Six years ago, I was introduced to the Missing in America Project (MIAP), a non-profit organization, whose mission is to solve a little-known predicament for American veterans: "to locate, identify and inter the unclaimed cremains of American veterans". The Missing in America Project (MIAP) all-volunteer force visits hospitals, law enforcement offices, and other locations to find the unclaimed cremains of forgotten veterans. Once identified, veterans are given a full military burial with honors.
There are numerous reasons why a veteran's remains might go unclaimed ranging from family discord, financial burdens, or no next of kin. All of the veteran cremains identified in Virginia by MIAP are interred at Quantico National Cemetery, just down the road from Marine Corps Base Quantico and the National Museum of the Marine Corps. Participating in an interment ceremony or a group flag placing is an incredibly moving experience.
Several years ago, MIAP invited me to a funeral ceremony and asked if I would like to place one of the veterans in their gravesite. Corporal Herbert Franklin Taylor, USMC, was the gentleman I placed in his final resting place at Quantico National Cemetery on that incredible day. A day I will likely never forget. Corporal Taylor is now “my” veteran. I place a flag at his gravesite each time I visit the cemetery. I am inspired by MIAP's mission each time they share stories of those veterans that have been found and those interred at Quantico National Cemetery. Many visitors are shocked to hear their stories and those of the families left behind.
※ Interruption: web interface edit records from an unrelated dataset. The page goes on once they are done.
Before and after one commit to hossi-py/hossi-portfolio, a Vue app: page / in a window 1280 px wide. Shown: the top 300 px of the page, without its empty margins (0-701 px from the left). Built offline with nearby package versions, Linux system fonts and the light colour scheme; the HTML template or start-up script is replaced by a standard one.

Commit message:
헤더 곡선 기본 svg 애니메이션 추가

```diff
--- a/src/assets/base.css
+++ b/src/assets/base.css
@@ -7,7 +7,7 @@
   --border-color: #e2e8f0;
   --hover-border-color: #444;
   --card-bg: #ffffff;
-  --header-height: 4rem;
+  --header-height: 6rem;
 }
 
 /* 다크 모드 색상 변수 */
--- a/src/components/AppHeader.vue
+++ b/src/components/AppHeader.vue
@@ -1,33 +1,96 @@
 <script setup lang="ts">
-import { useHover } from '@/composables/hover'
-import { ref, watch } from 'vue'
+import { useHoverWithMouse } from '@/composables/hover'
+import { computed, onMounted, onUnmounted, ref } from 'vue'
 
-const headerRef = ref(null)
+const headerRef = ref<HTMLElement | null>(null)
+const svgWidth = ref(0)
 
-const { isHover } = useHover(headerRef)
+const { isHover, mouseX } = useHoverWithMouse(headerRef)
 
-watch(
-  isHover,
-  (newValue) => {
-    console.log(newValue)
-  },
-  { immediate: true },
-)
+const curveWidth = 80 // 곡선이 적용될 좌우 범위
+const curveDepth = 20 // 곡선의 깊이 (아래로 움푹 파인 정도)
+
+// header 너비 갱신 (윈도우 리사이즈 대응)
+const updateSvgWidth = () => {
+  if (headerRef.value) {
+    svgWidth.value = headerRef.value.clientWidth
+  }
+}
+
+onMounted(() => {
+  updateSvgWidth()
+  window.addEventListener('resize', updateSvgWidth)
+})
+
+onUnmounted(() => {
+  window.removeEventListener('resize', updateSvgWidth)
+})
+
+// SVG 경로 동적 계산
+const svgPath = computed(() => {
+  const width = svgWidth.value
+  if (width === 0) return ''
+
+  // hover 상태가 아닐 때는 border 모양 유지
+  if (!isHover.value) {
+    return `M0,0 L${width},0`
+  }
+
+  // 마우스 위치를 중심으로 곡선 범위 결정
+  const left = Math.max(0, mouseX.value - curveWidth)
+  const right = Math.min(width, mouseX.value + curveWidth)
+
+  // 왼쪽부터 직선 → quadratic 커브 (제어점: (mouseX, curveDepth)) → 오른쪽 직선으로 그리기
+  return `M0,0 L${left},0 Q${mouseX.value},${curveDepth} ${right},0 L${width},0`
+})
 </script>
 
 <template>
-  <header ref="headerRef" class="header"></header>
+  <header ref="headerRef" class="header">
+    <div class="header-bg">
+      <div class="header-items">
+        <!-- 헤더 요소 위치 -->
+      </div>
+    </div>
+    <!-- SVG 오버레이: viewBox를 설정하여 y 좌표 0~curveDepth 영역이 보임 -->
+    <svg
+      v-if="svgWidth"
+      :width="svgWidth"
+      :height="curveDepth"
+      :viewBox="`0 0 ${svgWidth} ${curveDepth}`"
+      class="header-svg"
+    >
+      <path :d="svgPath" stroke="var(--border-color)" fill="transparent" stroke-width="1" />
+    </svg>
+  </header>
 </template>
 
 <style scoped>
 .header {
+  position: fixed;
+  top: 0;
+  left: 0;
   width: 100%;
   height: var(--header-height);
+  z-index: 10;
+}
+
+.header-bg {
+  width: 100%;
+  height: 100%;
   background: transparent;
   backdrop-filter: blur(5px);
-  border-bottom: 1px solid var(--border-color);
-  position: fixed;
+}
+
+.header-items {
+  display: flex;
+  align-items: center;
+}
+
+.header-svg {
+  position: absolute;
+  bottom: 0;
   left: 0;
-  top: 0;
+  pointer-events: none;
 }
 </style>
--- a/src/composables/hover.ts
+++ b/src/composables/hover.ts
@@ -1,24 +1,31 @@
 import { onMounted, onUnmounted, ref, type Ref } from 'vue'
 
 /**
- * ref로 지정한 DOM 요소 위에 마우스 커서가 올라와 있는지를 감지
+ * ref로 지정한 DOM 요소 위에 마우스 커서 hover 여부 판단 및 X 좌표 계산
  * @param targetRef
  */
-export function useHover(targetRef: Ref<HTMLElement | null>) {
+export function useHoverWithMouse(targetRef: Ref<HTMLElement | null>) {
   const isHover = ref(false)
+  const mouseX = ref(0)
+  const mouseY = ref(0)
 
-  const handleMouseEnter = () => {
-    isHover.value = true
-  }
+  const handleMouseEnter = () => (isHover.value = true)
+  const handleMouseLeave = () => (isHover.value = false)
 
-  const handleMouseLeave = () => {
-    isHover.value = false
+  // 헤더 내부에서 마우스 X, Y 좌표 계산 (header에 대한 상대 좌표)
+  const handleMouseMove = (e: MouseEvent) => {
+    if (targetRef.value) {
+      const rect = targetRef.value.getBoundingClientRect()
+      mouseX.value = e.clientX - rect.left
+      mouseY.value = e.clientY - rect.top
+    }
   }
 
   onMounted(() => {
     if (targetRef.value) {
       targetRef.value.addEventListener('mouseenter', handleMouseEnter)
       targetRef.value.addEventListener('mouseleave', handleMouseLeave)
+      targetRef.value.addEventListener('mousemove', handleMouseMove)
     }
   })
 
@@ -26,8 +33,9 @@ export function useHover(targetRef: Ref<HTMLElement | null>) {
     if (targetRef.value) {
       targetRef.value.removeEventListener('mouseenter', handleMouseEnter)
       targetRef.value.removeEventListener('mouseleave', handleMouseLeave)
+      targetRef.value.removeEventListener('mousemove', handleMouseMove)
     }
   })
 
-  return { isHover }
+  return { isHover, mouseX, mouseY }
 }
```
(That’s me in the blue shirt at Section 22 of Quantico National Cemetery with Cpl Taylor)
MIAP group experience begins with a guided tour of the cemetery by a knowledgeable staff member. The tour includes information about the cemetery’s history, physical characteristics, and heartfelt stories of how families commemorate loved ones. A popular story shared is of a mother whose son adored Christmas. Every year, the mother places a fully decorated Christmas tree by her son's grave, knowing full well that cemetery staff is required to take it down shortly after it is put up. Thoughtfully, the staff takes a photo and emails it to the mother before removing the tree. On a personal note, I get choked up when the location of where the 9/11 victims are buried is pointed out.
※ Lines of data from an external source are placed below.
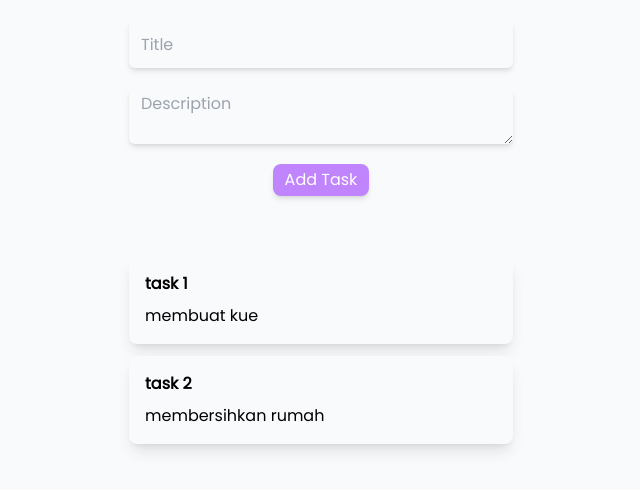
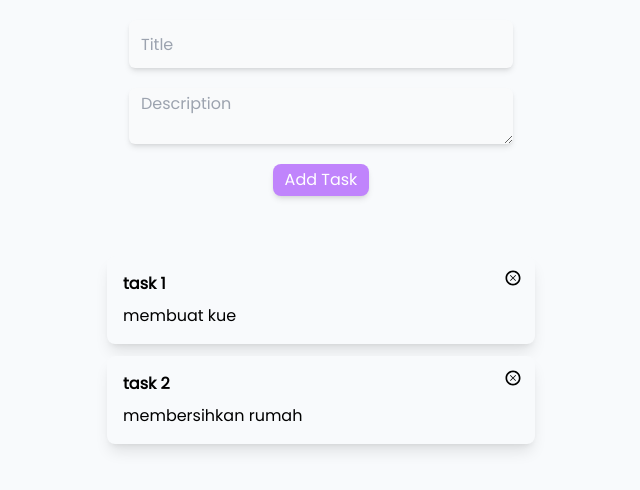
Before and after one commit to axhellyn/react-crud, a React (Vite) app: page / in a window 1280 px wide. Shown: the top 490 px of the page, without its empty margins (319-959 px from the left). Built offline with nearby package versions, Linux system fonts and the light colour scheme.

Commit message:
feat: add delete feature

```diff
--- a/package.json
+++ b/package.json
@@ -11,7 +11,8 @@
   },
   "dependencies": {
     "react": "^18.2.0",
-    "react-dom": "^18.2.0"
+    "react-dom": "^18.2.0",
+    "react-icons": "^5.1.0"
   },
   "devDependencies": {
     "@types/react": "^18.2.66",
--- a/src/App.jsx
+++ b/src/App.jsx
@@ -6,14 +6,18 @@ import { initialTask } from './utils/Tasks';
 function App() {
   const [tasks, setTasks] = useState(initialTask);
 
-  function onAddTask(task){
+  function handleAddTask(task){
     setTasks([...tasks, task])
+  }
+
+  function handleDeleteTask(id){
+    setTasks((tasks) => tasks.filter((task) => task.id !== id));
   }
 
   return (
     <div className="min-h-screen w-screen flex flex-col items-center bg-slate-50">
-      <Form onAddTask={onAddTask}/>
-      <TasksList tasks={tasks}/>
+      <Form onAddTask={handleAddTask}/>
+      <TasksList tasks={tasks} onDeleteTask={handleDeleteTask}/>
     </div>
   )
 }
--- a/src/components/Task.jsx
+++ b/src/components/Task.jsx
@@ -1,18 +1,20 @@
 import React from "react";
 import PropTypes from "prop-types";
+import { TiDeleteOutline } from "react-icons/ti";
 
-export default function Task({ task }) {
+export default function Task({ task, onDeleteTask }) {
   return (
-    <li key={task.id} className="mb-3 bg-slate-50 rounded-lg shadow-lg">
+    <li key={task.id} className="mb-3 bg-slate-50 rounded-lg shadow-lg flex">
       <div className="w-72 md:w-96 p-4 flex flex-col ">
           <h3 className="font-bold mb-2 break-words">{task.title}</h3>
           <p  className="break-words">{task.description}</p>
       </div>
-
+      <TiDeleteOutline className="text-xl hover:cursor-pointer m-3" onClick={() => onDeleteTask(task.id)}/>
     </li>
   );
 }
 
 Task.propTypes = {
   task: PropTypes.object,
+  onDeleteTask: PropTypes.func
 };
--- a/src/components/TasksList.jsx
+++ b/src/components/TasksList.jsx
@@ -2,12 +2,12 @@ import React from 'react'
 import Task from './Task'
 import PropTypes from "prop-types";
 
-export default function TasksList({ tasks }) {
+export default function TasksList({ tasks, onDeleteTask }) {
 
   return (
     <ul className="mt-10">
         {tasks.map( (task) =>
-        <Task key={task.id} task={task}/>
+        <Task key={task.id} task={task} onDeleteTask={onDeleteTask}/>
         )}
     </ul>
   )
@@ -15,4 +15,5 @@ export default function TasksList({ tasks }) {
 
 TasksList.propTypes = {
   tasks: PropTypes.arrayOf(Object),
+  onDeleteTask: PropTypes.func
 };
```
Also changed, not shown: 1 other file (tests, documents, lock files or other folders).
The tour concludes at Section 22 of the cemetery where most of the Missing in America Project veterans are interred. Here, flags are handed out for placement at any gravesite. The MIAP veterans’ graves are typically easy to find. “You Are Not Forgotten” is inscribed on the front of their grave markers. Every single time I visit, someone has a story to tell about their friend, relative, or acquaintance with a connection to a veteran interred in that section. Whether it is a similar first or last name, branch of the military, or date on the marker, the stories people share about veterans are worth every visit.
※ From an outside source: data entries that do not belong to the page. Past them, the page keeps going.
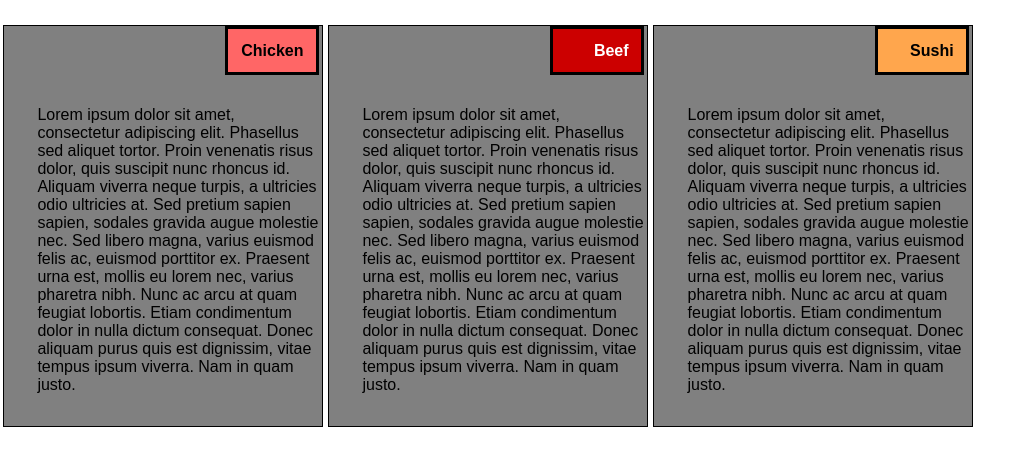
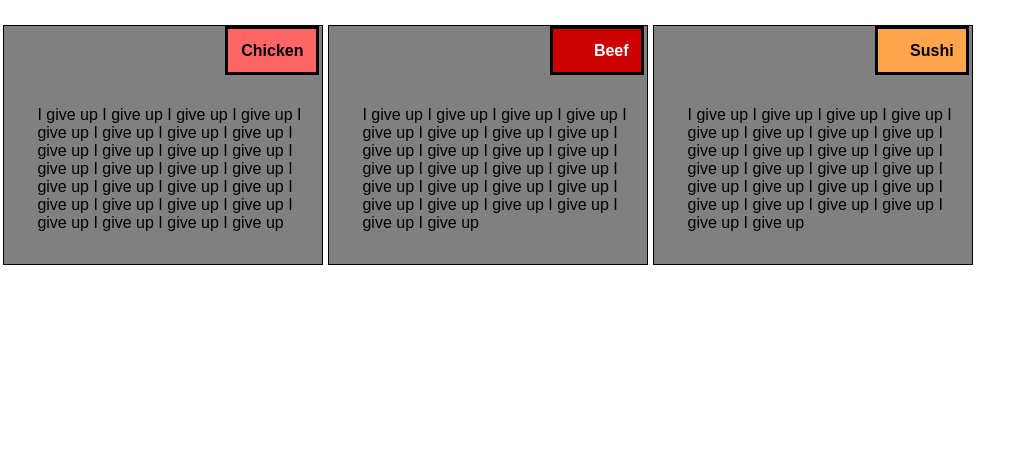
Before and after one commit to Vasilis2/coursera-test, a plain HTML site: page mod2_solution/index.html in a window 1280 px wide. Shown: the part 61-526 px from the top of the page, without its empty margins (0-1033 px from the left). Drawn offline with Linux system fonts and the light colour scheme.

Commit message:
I give up :(

```diff
--- a/mod2_solution/index.html
+++ b/mod2_solution/index.html
@@ -12,15 +12,15 @@
 <div class="container">
   <div class="row">
     <div class="col-lg-3 col-md-5 col-sm-12">
-      <div class="chicken">Chicken</div><p>Lorem ipsum dolor sit amet, consectetur adipiscing elit. Phasellus sed aliquet tortor. Proin venenatis risus dolor, quis suscipit nunc rhoncus id. Aliquam viverra neque turpis, a ultricies odio ultricies at. Sed pretium sapien sapien, sodales gravida augue molestie nec. Sed libero magna, varius euismod felis ac, euismod porttitor ex. Praesent urna est, mollis eu lorem nec, varius pharetra nibh. Nunc ac arcu at quam feugiat lobortis. Etiam condimentum dolor in nulla dictum consequat. Donec aliquam purus quis est dignissim, vitae tempus ipsum viverra. Nam in quam justo.
+      <div class="chicken">Chicken</div><p>I give up I give up I give up I give up I give up I give up I give up I give up I give up I give up I give up I give up I give up I give up I give up I give up I give up I give up I give up I give up I give up I give up I give up I give up I give up I give up I give up I give up
       </p></div>
   </div>
   <div class="row">
     <div class="col-lg-3 col-md-5 col-sm-12">
-      <div class="beef">Beef</div><p>Lorem ipsum dolor sit amet, consectetur adipiscing elit. Phasellus sed aliquet tortor. Proin venenatis risus dolor, quis suscipit nunc rhoncus id. Aliquam viverra neque turpis, a ultricies odio ultricies at. Sed pretium sapien sapien, sodales gravida augue molestie nec. Sed libero magna, varius euismod felis ac, euismod porttitor ex. Praesent urna est, mollis eu lorem nec, varius pharetra nibh. Nunc ac arcu at quam feugiat lobortis. Etiam condimentum dolor in nulla dictum consequat. Donec aliquam purus quis est dignissim, vitae tempus ipsum viverra. Nam in quam justo.</p></div>
+      <div class="beef">Beef</div><p>I give up I give up I give up I give up I give up I give up I give up I give up I give up I give up I give up I give up I give up I give up I give up I give up I give up I give up I give up I give up I give up I give up I give up I give up I give up I give up </p></div>
    <div class="row">
     <div class="col-lg-3 col-md-11 col-sm-12">
-      <div class="sushi">Sushi</div><p>Lorem ipsum dolor sit amet, consectetur adipiscing elit. Phasellus sed aliquet tortor. Proin venenatis risus dolor, quis suscipit nunc rhoncus id. Aliquam viverra neque turpis, a ultricies odio ultricies at. Sed pretium sapien sapien, sodales gravida augue molestie nec. Sed libero magna, varius euismod felis ac, euismod porttitor ex. Praesent urna est, mollis eu lorem nec, varius pharetra nibh. Nunc ac arcu at quam feugiat lobortis. Etiam condimentum dolor in nulla dictum consequat. Donec aliquam purus quis est dignissim, vitae tempus ipsum viverra. Nam in quam justo.</p></div>
+      <div class="sushi">Sushi</div><p>I give up I give up I give up I give up I give up I give up I give up I give up I give up I give up I give up I give up I give up I give up I give up I give up I give up I give up I give up I give up I give up I give up I give up I give up I give up I give up </p></div>
   </div>
 </div>
 </div>
```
A little-known secret about the whole experience? Student groups have outnumbered adult group visitors every year for the past three years! And yes, they ask fantastic questions, are incredibly respectful and considerate. This free experience can be added to an itinerary on any day of the week, though weekdays are preferred.
The National Vice President for the MIAP once told me that people have donated $100 bills during the tours, which is certainly appreciated. While extremely generous, the most meaningful tour she ever gave was when one gentleman handed her a small handful of spare change. He cupped her hand and said in an honest and thankful tone, “I wish I could give you more, but this is all I have.”
For a list of complimentary tour experiences to add to your itinerary, contact Mike Stoupa for a list of ideas and availability.